◆ WHAT YOU WILL DO ◆
Since pictures are not wanted, repeat only the text of the records, word for word.

*** RECORDS SHOWN ***

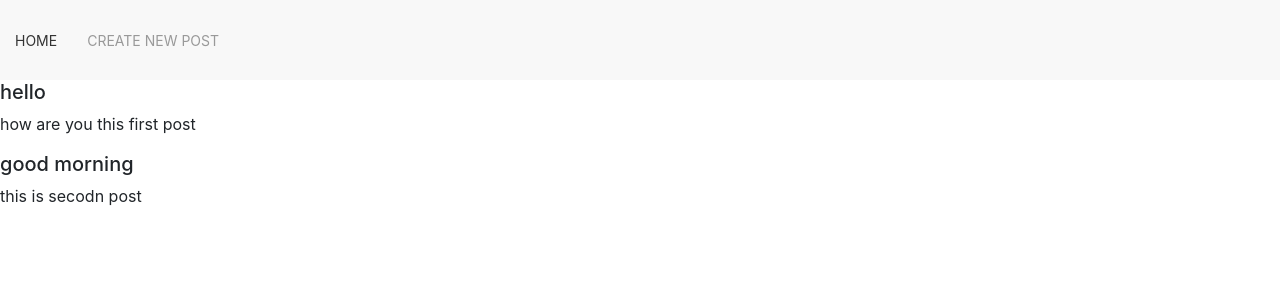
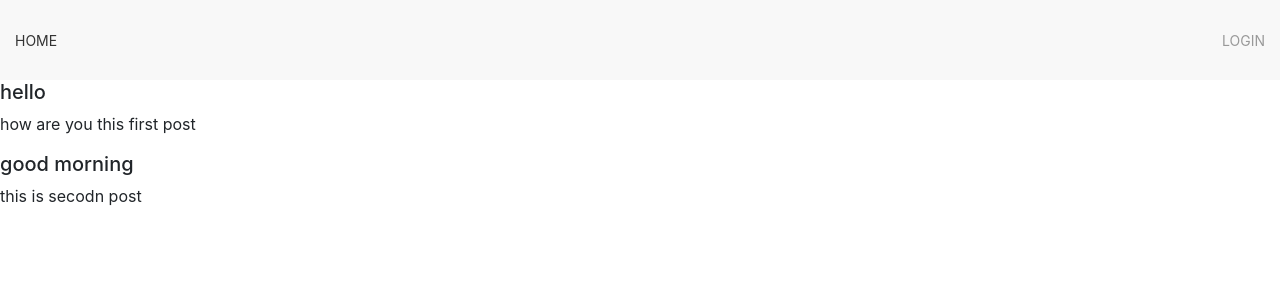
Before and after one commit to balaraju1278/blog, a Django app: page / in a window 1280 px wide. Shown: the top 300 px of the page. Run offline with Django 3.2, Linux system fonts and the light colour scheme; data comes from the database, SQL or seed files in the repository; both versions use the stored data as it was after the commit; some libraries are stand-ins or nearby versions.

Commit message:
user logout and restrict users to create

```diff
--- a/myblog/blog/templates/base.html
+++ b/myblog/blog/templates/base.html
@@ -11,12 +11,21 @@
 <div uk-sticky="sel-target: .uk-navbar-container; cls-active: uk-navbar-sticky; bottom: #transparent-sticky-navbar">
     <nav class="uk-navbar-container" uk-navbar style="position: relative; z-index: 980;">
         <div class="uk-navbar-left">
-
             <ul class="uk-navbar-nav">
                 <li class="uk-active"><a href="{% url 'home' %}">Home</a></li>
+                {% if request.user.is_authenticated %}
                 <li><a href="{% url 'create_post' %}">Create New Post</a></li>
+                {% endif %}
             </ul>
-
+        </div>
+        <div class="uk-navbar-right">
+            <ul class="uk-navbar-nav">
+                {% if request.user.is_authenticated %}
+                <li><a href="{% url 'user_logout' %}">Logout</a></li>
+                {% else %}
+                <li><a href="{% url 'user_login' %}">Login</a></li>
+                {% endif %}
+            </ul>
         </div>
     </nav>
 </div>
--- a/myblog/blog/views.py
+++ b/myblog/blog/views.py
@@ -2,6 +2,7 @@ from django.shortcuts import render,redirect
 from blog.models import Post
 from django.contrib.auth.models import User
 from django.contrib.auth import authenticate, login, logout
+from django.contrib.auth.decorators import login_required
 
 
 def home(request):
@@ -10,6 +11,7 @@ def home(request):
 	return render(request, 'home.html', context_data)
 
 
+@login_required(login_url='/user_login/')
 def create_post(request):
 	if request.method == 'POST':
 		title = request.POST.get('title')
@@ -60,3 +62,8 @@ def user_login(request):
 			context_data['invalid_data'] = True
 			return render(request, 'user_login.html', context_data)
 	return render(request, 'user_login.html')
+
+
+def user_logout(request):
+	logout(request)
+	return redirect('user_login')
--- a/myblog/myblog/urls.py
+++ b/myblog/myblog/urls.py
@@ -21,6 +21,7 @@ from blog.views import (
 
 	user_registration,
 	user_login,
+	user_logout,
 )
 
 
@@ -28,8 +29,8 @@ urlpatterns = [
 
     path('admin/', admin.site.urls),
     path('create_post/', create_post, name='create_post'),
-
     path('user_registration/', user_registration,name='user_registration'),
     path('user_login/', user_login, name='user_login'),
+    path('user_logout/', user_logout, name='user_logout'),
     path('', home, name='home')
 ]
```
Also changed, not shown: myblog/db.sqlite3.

*** End of RECORDS SHOWN ***

◆ WORKED SOLUTION ◆
Before and after one commit to balaraju1278/blog, a Django app: page / in a window 1280 px wide. Shown: the top 300 px of the page. Run offline with Django 3.2, Linux system fonts and the light colour scheme; data comes from the database, SQL or seed files in the repository; both versions use the stored data as it was after the commit; some libraries are stand-ins or nearby versions.

Commit message:
user logout and restrict users to create

```diff
--- a/myblog/blog/templates/base.html
+++ b/myblog/blog/templates/base.html
@@ -11,12 +11,21 @@
 <div uk-sticky="sel-target: .uk-navbar-container; cls-active: uk-navbar-sticky; bottom: #transparent-sticky-navbar">
     <nav class="uk-navbar-container" uk-navbar style="position: relative; z-index: 980;">
         <div class="uk-navbar-left">
-
             <ul class="uk-navbar-nav">
                 <li class="uk-active"><a href="{% url 'home' %}">Home</a></li>
+                {% if request.user.is_authenticated %}
                 <li><a href="{% url 'create_post' %}">Create New Post</a></li>
+                {% endif %}
             </ul>
-
+        </div>
+        <div class="uk-navbar-right">
+            <ul class="uk-navbar-nav">
+                {% if request.user.is_authenticated %}
+                <li><a href="{% url 'user_logout' %}">Logout</a></li>
+                {% else %}
+                <li><a href="{% url 'user_login' %}">Login</a></li>
+                {% endif %}
+            </ul>
         </div>
     </nav>
 </div>
--- a/myblog/blog/views.py
+++ b/myblog/blog/views.py
@@ -2,6 +2,7 @@ from django.shortcuts import render,redirect
 from blog.models import Post
 from django.contrib.auth.models import User
 from django.contrib.auth import authenticate, login, logout
+from django.contrib.auth.decorators import login_required
 
 
 def home(request):
@@ -10,6 +11,7 @@ def home(request):
 	return render(request, 'home.html', context_data)
 
 
+@login_required(login_url='/user_login/')
 def create_post(request):
 	if request.method == 'POST':
 		title = request.POST.get('title')
@@ -60,3 +62,8 @@ def user_login(request):
 			context_data['invalid_data'] = True
 			return render(request, 'user_login.html', context_data)
 	return render(request, 'user_login.html')
+
+
+def user_logout(request):
+	logout(request)
+	return redirect('user_login')
--- a/myblog/myblog/urls.py
+++ b/myblog/myblog/urls.py
@@ -21,6 +21,7 @@ from blog.views import (
 
 	user_registration,
 	user_login,
+	user_logout,
 )
 
 
@@ -28,8 +29,8 @@ urlpatterns = [
 
     path('admin/', admin.site.urls),
     path('create_post/', create_post, name='create_post'),
-
     path('user_registration/', user_registration,name='user_registration'),
     path('user_login/', user_login, name='user_login'),
+    path('user_logout/', user_logout, name='user_logout'),
     path('', home, name='home')
 ]
```
Also changed, not shown: myblog/db.sqlite3.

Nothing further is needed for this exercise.